Bizarre Bazaar photos:
    A couple of weeks ago, Thump hosted a clothing/jewelery sale during the day before their party began. It was kind of strange to see this place filled with racks of clothes...

Celldweller photos:

    This band played at Meat last week. It was a good show. They were pretty theatrical: lots of synchronized movements and spinning and so on.

Railer + High Blue Star + Scar Tissue + Emulsion photos:

    All four acts were really good! This was a great show all around. It also unfortunately, set our low-attendance record, previously set in August: this time we got just over 20 people total, and about half of them left after Scar Tissue. The bands were good sports about it, though, and really put on a show despite there being so few people there. I think there were like 5 or 10 people left by the time Railer played, but they still totally rocked out.

    Emulsion was one guy behind a stack of gear doing good trancy electronic stuff. Scar Tissue do excellent breaksy industrial with wacky noisemakers and live drumming. High Blue Star were a gothy/triphoppy band with a girl singer and a combo of electronics and guitars. Railer were a really energetic rock band, leaning toward the "electroclash" side of things a bit.

    Railer and High Blue Star were fantastic. Go buy their CDs.

    The Railer folks were also using their tour as an opportunity to campaign against the Diebold voting-machine fiasco that you've probably already heard about: Railer got a write up about this in Wired News, and there's a QuickTime interview of them at musicforamerica.org.

    And you missed them! Shame on you!

DJ QBert photos:

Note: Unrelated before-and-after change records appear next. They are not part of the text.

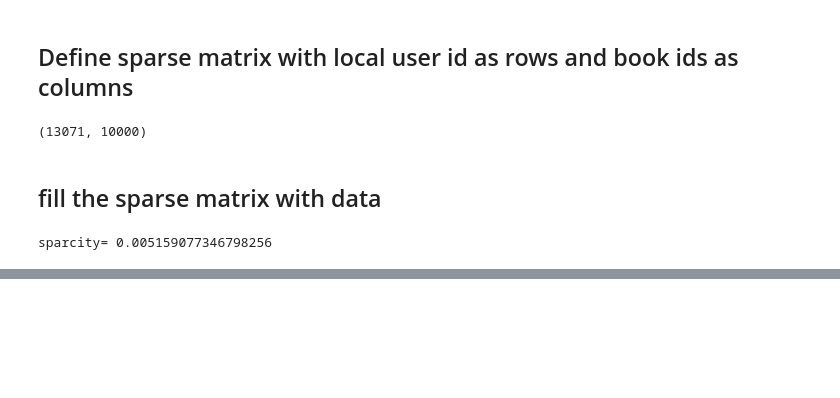
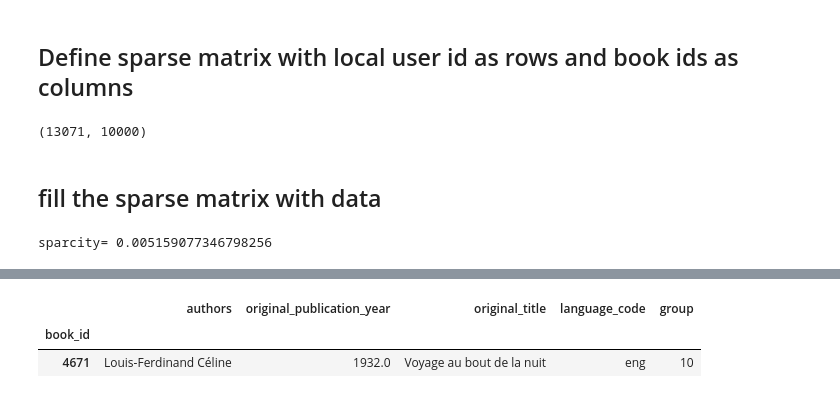
Before and after one commit to Eladweller/Book-Recommender, a Jupyter notebook: Book Recommender.ipynb, the cells around one changed output, grey strips where cells are left out. Saved outputs shown, nothing was run; the diff lists cells and outputs as text; code cells hidden in the pictures; blank space fills up the shorter version.

```diff
--- a/Book Recommender.ipynb
+++ b/Book Recommender.ipynb
@@ -104,0 +210,6 @@ Me Talk Pretty One Day
+# %%
+books_df[books_df.authors.str.contains("Ferdina")]
+# %% [output]
+|  | authors | original_publication_year | original_title | language_code | group |
+| book_id |  |  |  |  |  |
+| 4671 | Louis-Ferdinand Céline | 1932.0 | Voyage au bout de la nuit | eng | 10 |
```
Also changed, not shown: parts of 14 cells of this notebook.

    At Flavor on saturday, DJ QBert was the headliner. He came out with a single turntable and did all kinds of crazy scratching tricks on it. It was pretty impressive -- for the duration of his marathon 30 minute set! That's right: people paid $25 to see this guy, and he performed for 30 minutes. And that was a rarity: apparently he normally only does 15 minutes!

    Still, it was quite an amazing display of skill and dexterity. Not much to listen to, though; after the first few minutes of wukka-wukka scratching noises, the thing it made me think of most was "what if Eddie Van Halen's guitar only had one string, and he was the only person in the band."

The Fixx + Sunshine Blind photos:

    Another good show... The Fixx played mostly newer stuff, but also did the requisite hits (fairly different arrangements of them.) They were really tight, and seemed like they were having a great time. He can really sing.

    Oh, and house band Sunshine Blind were great as always.


I don't get to build things around here very often any more, so this gadget I hacked together made me happy: one of the webcast cameras sits on a tripod up in the dj booth (it's the one that is generally pointed at the DJ or zoomed in on the singer, since they tend to not always be in the same place.) Well, there's not a lot of room up there, so it gets bumped a lot, and it's hard to adjust because the tripod legs don't quite fit on the counter... So I took an old, broken tripod and converted it to a monopod, which I then bolted down! It seems to be working out very well (though the camera does vibrate a little more than before.)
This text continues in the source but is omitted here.